→ **Given records**
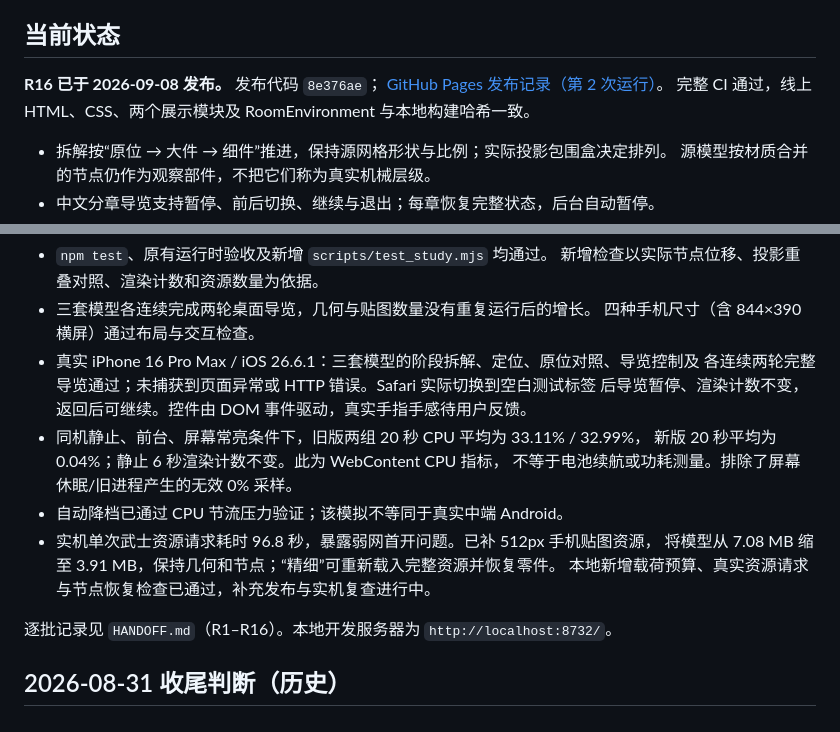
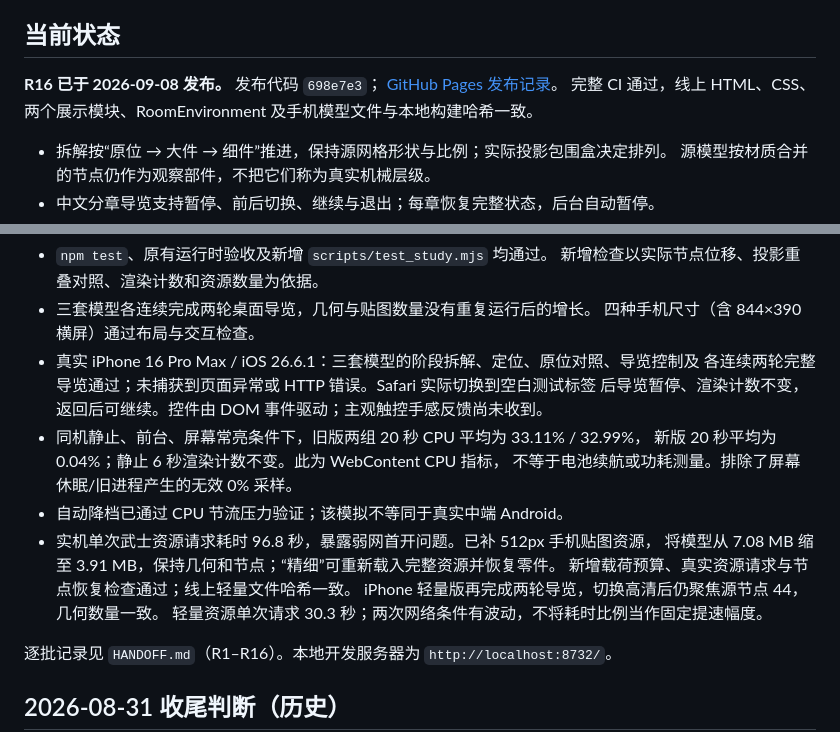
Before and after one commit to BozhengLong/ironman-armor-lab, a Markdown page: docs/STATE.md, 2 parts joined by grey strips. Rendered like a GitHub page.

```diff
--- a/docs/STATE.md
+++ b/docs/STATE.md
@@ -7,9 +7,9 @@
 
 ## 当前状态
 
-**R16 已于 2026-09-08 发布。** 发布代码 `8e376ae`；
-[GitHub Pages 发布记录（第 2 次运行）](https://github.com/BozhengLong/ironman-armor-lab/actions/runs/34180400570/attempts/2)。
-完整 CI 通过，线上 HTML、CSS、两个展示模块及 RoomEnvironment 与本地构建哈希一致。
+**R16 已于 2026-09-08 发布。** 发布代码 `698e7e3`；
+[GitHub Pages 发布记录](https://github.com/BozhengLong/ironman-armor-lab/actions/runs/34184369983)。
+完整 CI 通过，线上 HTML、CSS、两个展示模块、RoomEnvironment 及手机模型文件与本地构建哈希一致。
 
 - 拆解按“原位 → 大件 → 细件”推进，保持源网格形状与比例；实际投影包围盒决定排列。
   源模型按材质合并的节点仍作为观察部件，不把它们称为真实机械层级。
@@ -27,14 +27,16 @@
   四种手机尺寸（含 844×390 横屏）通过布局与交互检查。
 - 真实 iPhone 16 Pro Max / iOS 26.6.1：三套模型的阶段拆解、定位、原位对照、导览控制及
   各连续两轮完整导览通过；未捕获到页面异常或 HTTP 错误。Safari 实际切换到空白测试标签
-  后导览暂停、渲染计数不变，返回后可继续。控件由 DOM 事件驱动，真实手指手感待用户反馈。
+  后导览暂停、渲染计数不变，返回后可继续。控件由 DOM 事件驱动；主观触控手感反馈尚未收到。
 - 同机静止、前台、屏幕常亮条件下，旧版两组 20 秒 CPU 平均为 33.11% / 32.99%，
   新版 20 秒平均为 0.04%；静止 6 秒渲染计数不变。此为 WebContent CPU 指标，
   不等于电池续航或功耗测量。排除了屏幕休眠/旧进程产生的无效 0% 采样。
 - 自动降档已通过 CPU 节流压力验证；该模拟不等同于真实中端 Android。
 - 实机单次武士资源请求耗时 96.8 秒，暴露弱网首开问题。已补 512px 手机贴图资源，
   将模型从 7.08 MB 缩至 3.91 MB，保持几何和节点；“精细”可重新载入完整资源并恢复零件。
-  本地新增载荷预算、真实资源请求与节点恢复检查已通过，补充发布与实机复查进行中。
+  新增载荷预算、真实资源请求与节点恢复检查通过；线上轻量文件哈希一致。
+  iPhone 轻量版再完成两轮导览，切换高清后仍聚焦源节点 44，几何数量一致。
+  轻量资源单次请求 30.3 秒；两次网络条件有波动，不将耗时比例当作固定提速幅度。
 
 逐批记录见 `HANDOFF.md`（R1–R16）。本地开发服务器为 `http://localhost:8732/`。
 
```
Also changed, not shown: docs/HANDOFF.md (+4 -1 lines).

→ **Required work**
Which lines of the listing include the string "armor"? Pull them out.

→ **Response area**
Before and after one commit to BozhengLong/ironman-armor-lab, a Markdown page: docs/STATE.md, 2 parts joined by grey strips. Rendered like a GitHub page.
-[GitHub Pages 发布记录（第 2 次运行）](https://github.com/BozhengLong/ironman-armor-lab/actions/runs/34180400570/attempts/2)。
+[GitHub Pages 发布记录](https://github.com/BozhengLong/ironman-armor-lab/actions/runs/34184369983)。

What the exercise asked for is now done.